[Before-and-after change records]
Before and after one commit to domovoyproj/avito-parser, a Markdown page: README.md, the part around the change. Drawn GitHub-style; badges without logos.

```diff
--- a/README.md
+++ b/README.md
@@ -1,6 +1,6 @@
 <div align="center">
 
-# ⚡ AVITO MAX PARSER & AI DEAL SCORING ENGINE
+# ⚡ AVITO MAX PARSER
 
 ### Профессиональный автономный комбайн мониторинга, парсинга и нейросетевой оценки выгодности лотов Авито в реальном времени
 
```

__DIRECTIONS FOR THIS TASK__
In full and word for word, restate the data.

__TASK RESULT__
Before and after one commit to domovoyproj/avito-parser, a Markdown page: README.md, the part around the change. Drawn GitHub-style; badges without logos.

```diff
--- a/README.md
+++ b/README.md
@@ -1,6 +1,6 @@
 <div align="center">
 
-# ⚡ AVITO MAX PARSER & AI DEAL SCORING ENGINE
+# ⚡ AVITO MAX PARSER
 
 ### Профессиональный автономный комбайн мониторинга, парсинга и нейросетевой оценки выгодности лотов Авито в реальном времени
 
```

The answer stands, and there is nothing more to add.